■ Exercise requirements:
There is one span to output from the data below: the lines starting at the line with "User Question<br/><i>'What does" and ending at the line with "STAGE 5: GROUNDED". Output it exactly, ends included, nothing more.

☆ ☆ ☆ ☆ ☆

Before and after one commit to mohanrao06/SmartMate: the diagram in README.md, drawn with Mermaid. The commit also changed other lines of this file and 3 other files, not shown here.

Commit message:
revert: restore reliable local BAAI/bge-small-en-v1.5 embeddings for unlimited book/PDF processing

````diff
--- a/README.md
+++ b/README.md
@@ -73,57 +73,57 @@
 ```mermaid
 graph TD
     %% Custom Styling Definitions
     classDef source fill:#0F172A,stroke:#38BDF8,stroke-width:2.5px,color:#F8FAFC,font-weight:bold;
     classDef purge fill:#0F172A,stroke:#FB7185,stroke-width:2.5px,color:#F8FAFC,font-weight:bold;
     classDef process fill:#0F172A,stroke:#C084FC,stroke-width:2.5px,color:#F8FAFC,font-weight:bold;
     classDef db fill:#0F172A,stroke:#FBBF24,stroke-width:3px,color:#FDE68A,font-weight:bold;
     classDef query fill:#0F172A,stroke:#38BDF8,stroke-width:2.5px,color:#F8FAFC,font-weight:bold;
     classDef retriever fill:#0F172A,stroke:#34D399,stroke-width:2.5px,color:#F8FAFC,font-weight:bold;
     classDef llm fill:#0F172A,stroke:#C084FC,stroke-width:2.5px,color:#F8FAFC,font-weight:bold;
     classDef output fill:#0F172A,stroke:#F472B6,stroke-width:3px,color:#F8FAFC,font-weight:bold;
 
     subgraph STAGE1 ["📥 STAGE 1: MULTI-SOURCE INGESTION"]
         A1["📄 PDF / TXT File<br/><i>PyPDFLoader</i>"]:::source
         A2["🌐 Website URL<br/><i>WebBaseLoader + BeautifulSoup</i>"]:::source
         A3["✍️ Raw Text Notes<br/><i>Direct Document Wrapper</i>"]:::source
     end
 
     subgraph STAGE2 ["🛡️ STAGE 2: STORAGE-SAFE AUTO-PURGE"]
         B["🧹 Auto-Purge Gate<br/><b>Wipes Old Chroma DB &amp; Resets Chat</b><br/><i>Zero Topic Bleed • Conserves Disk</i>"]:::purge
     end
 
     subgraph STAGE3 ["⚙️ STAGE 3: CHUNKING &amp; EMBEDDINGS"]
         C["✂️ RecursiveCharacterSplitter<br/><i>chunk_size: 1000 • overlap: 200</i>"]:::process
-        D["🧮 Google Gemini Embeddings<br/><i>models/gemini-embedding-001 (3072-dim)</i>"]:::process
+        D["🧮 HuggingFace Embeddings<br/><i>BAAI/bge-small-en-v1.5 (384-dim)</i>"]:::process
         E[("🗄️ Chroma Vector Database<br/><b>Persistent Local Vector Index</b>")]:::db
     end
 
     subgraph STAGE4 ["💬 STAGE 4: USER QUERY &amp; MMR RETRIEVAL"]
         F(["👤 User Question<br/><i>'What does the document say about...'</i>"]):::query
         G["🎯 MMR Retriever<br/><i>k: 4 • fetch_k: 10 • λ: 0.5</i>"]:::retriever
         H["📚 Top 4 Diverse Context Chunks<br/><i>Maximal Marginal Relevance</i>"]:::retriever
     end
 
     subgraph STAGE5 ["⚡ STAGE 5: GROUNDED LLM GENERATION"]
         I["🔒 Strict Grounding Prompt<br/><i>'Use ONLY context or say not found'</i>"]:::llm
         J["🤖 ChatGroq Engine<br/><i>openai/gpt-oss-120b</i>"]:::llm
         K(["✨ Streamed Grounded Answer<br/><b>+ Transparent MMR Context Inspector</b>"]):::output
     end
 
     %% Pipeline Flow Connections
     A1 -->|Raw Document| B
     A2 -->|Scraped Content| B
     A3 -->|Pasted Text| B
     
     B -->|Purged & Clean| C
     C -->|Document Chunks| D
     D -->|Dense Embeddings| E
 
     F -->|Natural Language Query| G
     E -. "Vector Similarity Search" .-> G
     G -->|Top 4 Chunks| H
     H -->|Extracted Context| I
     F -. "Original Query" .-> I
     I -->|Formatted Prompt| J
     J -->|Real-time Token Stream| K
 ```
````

☆ ☆ ☆ ☆ ☆

■ The completed task:
         F(["👤 User Question<br/><i>'What does the document say about...'</i>"]):::query
         G["🎯 MMR Retriever<br/><i>k: 4 • fetch_k: 10 • λ: 0.5</i>"]:::retriever
         H["📚 Top 4 Diverse Context Chunks<br/><i>Maximal Marginal Relevance</i>"]:::retriever
     end
 
     subgraph STAGE5 ["⚡ STAGE 5: GROUNDED LLM GENERATION"]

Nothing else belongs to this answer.